Learn physical geography at your own pace What is atmospheric pressure? How does latitude indicate the type of climate a specific place will have? Where are volcanic eruptions or strong earthquakes most likely to occur? With Physical Geography: A Self-Teaching Guide, you'll discover the answers to these questions and many more about the basics of how our planet operates. Veteran geography teacher Michael Craghan takes you on a guided tour of Earth's surface, explaining our planet's systems and cycles and their complex interactions step by step. From seasonal changes to coastal processes, from effluvial basins to deep sea fissures, Craghan puts the emphasis on comprehension of the topics. He also includes more than 100 specially commissioned illustrations and 50 photographs to help clarify difficult concepts. The clearly structured format of Physical Geography makes it fully accessible, providing an easily understood, comprehensive overview for everyone from the student to the amateur geographer to the hobbyist. Like all Self-Teaching Guides, Physical Geography allows you to build gradually on what you have learned-at your own pace. Questions and self-tests reinforce the information in each chapter and allow you to skip ahead or focus on specific areas of concern. Packed with useful, up-to-date information, this clear, concise volume is a valuable learning tool and reference source for anyone who wants to improve his or her understanding of physical geography.
Includes, beginning Sept. 15, 1954 (and on the 15th of each month, Sept.-May) a special section: School library journal, ISSN 0000-0035, (called Junior libraries, 1954-May 1961). Also issued separately.

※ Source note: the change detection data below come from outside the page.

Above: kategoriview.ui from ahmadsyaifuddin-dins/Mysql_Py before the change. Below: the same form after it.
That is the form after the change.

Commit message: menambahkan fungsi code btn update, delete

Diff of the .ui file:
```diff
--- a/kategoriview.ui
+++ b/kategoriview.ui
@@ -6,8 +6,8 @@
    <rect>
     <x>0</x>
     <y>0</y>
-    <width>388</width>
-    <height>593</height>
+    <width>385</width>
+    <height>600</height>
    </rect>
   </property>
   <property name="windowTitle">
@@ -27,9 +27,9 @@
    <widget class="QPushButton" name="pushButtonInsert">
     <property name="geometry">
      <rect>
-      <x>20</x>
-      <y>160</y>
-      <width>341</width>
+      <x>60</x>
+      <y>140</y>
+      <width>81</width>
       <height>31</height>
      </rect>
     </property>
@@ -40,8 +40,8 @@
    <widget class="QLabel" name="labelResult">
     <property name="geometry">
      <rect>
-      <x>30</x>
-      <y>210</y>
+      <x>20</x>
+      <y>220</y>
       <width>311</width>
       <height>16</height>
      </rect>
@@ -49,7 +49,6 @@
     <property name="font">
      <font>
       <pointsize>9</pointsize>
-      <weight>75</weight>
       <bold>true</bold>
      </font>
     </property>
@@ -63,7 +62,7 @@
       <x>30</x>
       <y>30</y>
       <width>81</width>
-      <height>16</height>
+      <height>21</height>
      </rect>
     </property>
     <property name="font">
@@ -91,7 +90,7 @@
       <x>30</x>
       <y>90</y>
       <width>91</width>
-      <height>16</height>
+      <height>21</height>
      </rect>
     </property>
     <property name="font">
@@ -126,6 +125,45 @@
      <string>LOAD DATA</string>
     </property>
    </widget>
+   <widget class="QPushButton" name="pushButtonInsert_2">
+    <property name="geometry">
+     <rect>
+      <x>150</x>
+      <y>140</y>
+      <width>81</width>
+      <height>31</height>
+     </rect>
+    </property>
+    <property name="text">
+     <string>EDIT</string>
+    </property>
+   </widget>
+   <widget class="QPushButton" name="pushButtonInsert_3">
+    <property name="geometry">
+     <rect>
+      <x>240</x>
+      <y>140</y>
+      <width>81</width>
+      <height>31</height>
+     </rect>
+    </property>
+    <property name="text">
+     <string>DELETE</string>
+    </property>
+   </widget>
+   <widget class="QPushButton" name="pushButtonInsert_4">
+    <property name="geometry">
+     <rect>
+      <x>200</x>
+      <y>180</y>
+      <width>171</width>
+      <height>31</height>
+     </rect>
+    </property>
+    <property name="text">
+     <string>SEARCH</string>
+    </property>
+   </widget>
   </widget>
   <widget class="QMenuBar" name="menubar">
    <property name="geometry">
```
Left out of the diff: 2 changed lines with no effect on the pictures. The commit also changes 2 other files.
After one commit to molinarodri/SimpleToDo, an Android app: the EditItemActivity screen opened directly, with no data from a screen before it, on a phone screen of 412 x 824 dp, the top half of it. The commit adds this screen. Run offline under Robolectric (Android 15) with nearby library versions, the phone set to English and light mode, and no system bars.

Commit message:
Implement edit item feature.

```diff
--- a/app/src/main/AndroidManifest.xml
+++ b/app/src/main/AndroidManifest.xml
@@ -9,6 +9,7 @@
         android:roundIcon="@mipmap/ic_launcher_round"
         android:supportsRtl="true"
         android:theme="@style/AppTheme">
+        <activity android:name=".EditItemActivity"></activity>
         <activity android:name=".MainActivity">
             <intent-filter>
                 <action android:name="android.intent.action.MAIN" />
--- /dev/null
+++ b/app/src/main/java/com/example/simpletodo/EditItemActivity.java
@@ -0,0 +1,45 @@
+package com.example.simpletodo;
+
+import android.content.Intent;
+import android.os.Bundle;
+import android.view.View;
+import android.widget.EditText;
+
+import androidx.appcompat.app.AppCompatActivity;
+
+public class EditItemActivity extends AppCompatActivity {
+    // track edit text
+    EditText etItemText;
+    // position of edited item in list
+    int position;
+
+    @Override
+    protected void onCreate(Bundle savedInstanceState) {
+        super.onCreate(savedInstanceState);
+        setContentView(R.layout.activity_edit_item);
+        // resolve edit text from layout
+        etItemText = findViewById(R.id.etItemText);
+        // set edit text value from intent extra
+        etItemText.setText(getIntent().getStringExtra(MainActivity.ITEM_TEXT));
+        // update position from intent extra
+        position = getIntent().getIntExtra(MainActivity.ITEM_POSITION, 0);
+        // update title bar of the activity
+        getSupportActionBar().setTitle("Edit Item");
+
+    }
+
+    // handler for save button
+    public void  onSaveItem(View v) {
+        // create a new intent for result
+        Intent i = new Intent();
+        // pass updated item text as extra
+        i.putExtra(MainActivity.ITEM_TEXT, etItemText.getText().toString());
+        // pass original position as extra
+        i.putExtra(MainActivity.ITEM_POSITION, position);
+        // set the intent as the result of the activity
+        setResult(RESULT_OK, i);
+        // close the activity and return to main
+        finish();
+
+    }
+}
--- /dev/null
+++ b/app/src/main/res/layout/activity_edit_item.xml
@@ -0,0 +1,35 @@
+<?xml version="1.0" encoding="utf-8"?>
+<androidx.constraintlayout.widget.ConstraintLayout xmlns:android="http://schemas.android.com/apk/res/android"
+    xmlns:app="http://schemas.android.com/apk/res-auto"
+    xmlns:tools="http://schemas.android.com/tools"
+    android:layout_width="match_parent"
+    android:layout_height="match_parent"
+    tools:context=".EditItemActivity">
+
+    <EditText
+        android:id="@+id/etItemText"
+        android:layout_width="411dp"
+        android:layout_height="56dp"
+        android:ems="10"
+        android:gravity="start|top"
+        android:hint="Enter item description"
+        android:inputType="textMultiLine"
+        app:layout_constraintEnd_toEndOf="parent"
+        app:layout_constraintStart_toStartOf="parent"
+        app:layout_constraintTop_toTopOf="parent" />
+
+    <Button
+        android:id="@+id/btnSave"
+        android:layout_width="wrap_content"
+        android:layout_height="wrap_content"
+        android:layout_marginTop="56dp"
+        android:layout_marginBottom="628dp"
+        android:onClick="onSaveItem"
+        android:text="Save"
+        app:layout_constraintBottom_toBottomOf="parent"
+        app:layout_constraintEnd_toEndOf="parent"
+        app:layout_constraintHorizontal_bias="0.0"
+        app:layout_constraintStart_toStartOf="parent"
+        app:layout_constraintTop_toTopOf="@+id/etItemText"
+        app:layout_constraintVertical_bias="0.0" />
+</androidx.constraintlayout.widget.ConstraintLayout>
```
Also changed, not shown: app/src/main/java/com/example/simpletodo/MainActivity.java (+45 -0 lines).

Grounded in historical sources and informed by recent work in cultural, sociological, geographical and spatial studies, Romantic Geography illuminates the nexus between imaginative literature and geography in William Wordsworth's poetry and prose. It shows that eighteenth-century social and political interest groups contested spaces through maps, geographical commentaries and travel literature; and that by configuring 'utopian' landscapes Wordsworth himself participated in major social and political controversies in post-French Revolutionary England.